In Singapore’s Changi Airport there is a sculpture in Terminal 1 made of bronze drops. Above the terminal, these drops fly in patterns, shapes and movements, all controlled by a set of servo motors and servo drives. Made by ART + COM, the system was designed to represent movement and flying, and also to recreate the old terminal artwork that was on display before the renovation in July of 2012. Watch the video below of the project and the display in action:
Servos are uniquely suited to kinetic artwork like this because they can keep position after running for years, meaning you don’t need someone to do routine maintenance on this art installation in the airport. There are no raindrops that just stop floating with the others because of a malfunction weeks after installation like many other kinetic works of art. On top of that, the motion control can control the movements in a way that makes it easier to program for tiny movements, like replicating a bird flying or undulating waves. Servos are highly sophisticated despite their simplicity of construction compared to more complex technologies.
Servo motors are everywhere. From painting using robotic arms or creating programming works of art to packaging up the world’s consumer goods, servo motors are an integral part of our daily lives, whether we give much thought to them or not. We think about servo motors all day, since that’s our business. But even manufacturers forget what forces make their companies run.
Our goal is to keep you from having to give too much thought to your servo motors — let us do all the work for you.
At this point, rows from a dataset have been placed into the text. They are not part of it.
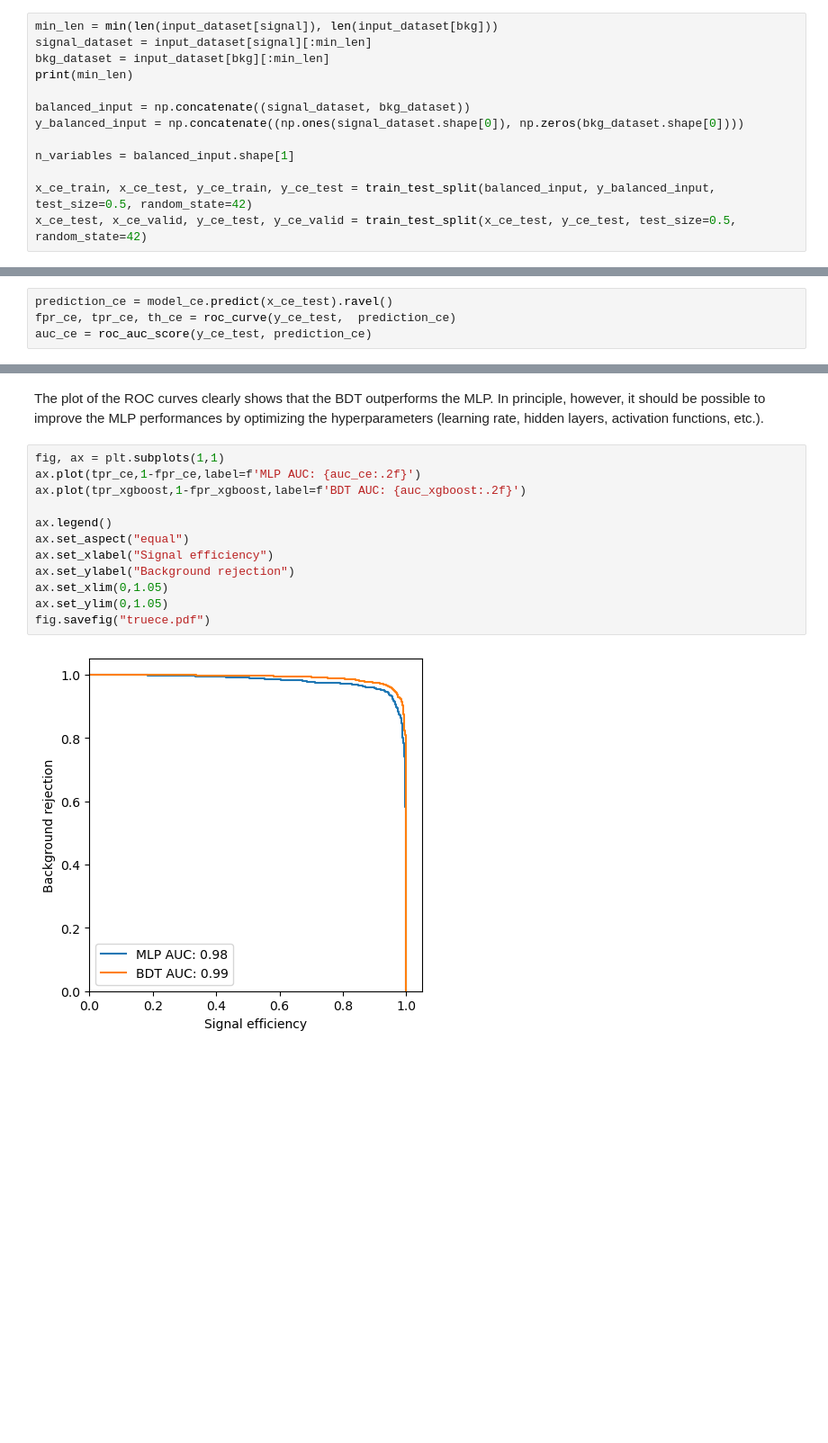
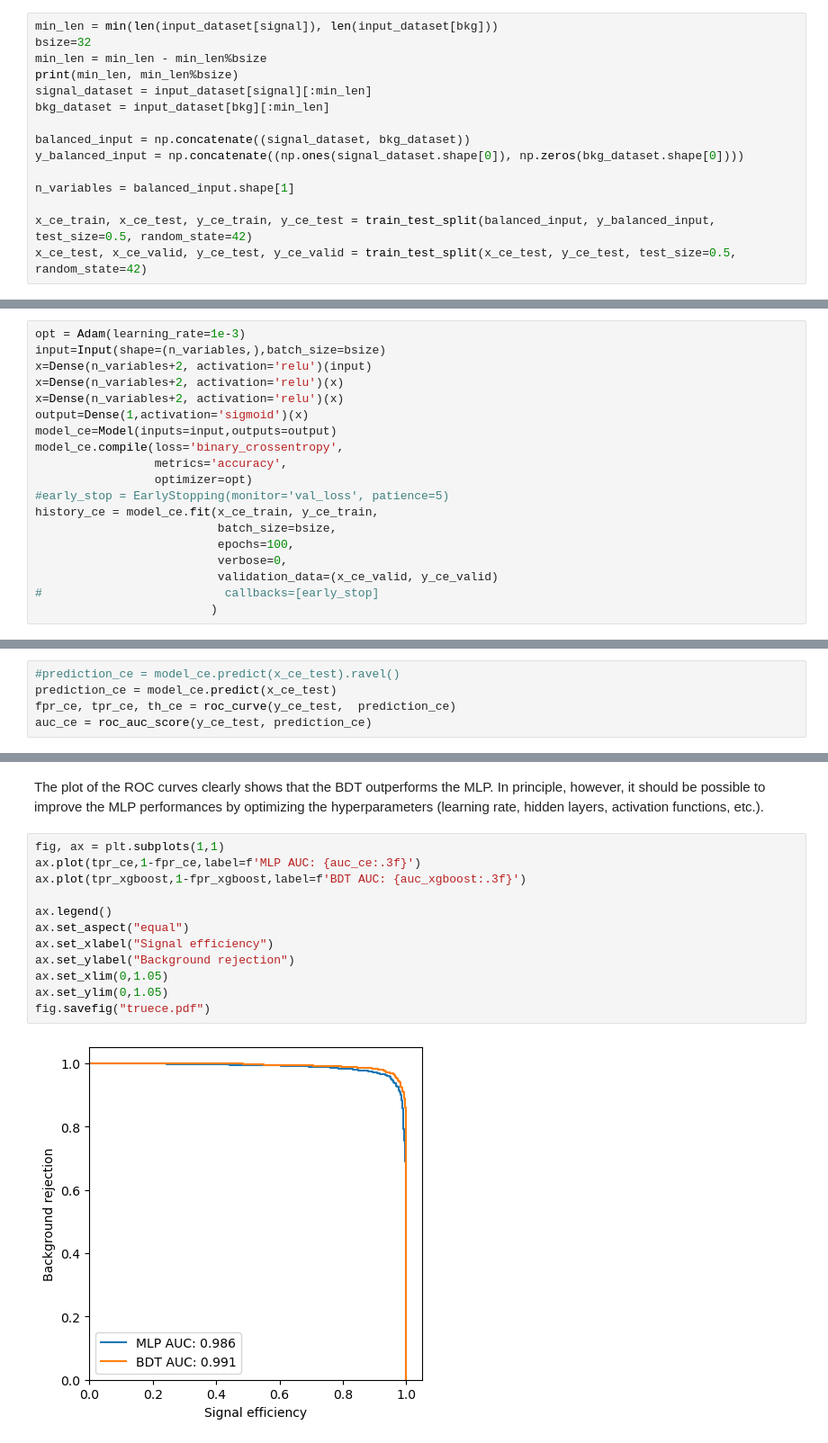
Before and after one commit to jnzhao3/KKTrain, a Jupyter notebook: TrainBkg.ipynb, the cells around one changed output, grey strips where cells are left out. Shown at 90% size. Drawn from its saved outputs; the diff is of its cells as text; blank space fills up the shorter version.

Commit message:
Construct model with an explicit input layer and batch_size so that it can be parsed by SOFIE

```diff
--- a/TrainBkg.ipynb
+++ b/TrainBkg.ipynb
@@ -62,8 +66,10 @@ In our problem we have a different number of signal and background entries in ou
 # %%
 min_len = min(len(input_dataset[signal]), len(input_dataset[bkg]))
+bsize=32
+min_len = min_len - min_len%bsize
+print(min_len, min_len%bsize)
 signal_dataset = input_dataset[signal][:min_len]
 bkg_dataset = input_dataset[bkg][:min_len]
-print(min_len)
 
 balanced_input = np.concatenate((signal_dataset, bkg_dataset))
 y_balanced_input = np.concatenate((np.ones(signal_dataset.shape[0]), np.zeros(bkg_dataset.shape[0])))
@@ -119,0 +87,19 @@ Epoch 75/200
+# %%
+opt = Adam(learning_rate=1e-3)
+input=Input(shape=(n_variables,),batch_size=bsize)
+x=Dense(n_variables+2, activation='relu')(input)
+x=Dense(n_variables+2, activation='relu')(x)
+x=Dense(n_variables+2, activation='relu')(x)
+output=Dense(1,activation='sigmoid')(x)
+model_ce=Model(inputs=input,outputs=output)
+model_ce.compile(loss='binary_crossentropy',
+                 metrics='accuracy',
+                 optimizer=opt)
+#early_stop = EarlyStopping(monitor='val_loss', patience=5)
+history_ce = model_ce.fit(x_ce_train, y_ce_train,
+                          batch_size=bsize,
+                          epochs=100,
+                          verbose=0,
+                          validation_data=(x_ce_valid, y_ce_valid)
+#                          callbacks=[early_stop]
+                         )
@@ -137,7 +126,8 @@ XGBClassifier(base_score=0.5, booster='gbtree', callbacks=None,
 # %% [markdown]
 Here we can finally apply our two models (the MLP and the BDT) to our test datasets and create the corresponding ROC curves.
 # %%
-prediction_ce = model_ce.predict(x_ce_test).ravel()
+#prediction_ce = model_ce.predict(x_ce_test).ravel()
+prediction_ce = model_ce.predict(x_ce_test)
 fpr_ce, tpr_ce, th_ce = roc_curve(y_ce_test,  prediction_ce)
 auc_ce = roc_auc_score(y_ce_test, prediction_ce)
 # %% [output]
@@ -150,15 +140,15 @@ auc_xgboost = roc_auc_score(y_ce_test, prediction_xgboost)
 The plot of the ROC curves clearly shows that the BDT outperforms the MLP. In principle, however, it should be possible to improve the MLP performances by optimizing the hyperparameters (learning rate, hidden layers, activation functions, etc.).
 # %%
 fig, ax = plt.subplots(1,1)
-ax.plot(tpr_ce,1-fpr_ce,label=f'MLP AUC: {auc_ce:.2f}')
-ax.plot(tpr_xgboost,1-fpr_xgboost,label=f'BDT AUC: {auc_xgboost:.2f}')
+ax.plot(tpr_ce,1-fpr_ce,label=f'MLP AUC: {auc_ce:.3f}')
+ax.plot(tpr_xgboost,1-fpr_xgboost,label=f'BDT AUC: {auc_xgboost:.3f}')
 
 ax.legend()
 ax.set_aspect("equal")
 ax.set_xlabel("Signal efficiency")
 ax.set_ylabel("Background rejection")
 ax.set_xlim(0,1.05)
 ax.set_ylim(0,1.05)
 fig.savefig("truece.pdf")
 # %% [output]
-[figure, old version]
+[figure, new version]
```
Also changed, not shown: parts of 11 cells of this notebook, 3 other files.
Just give us a call when your Rexroth or Indramat motion control needs service.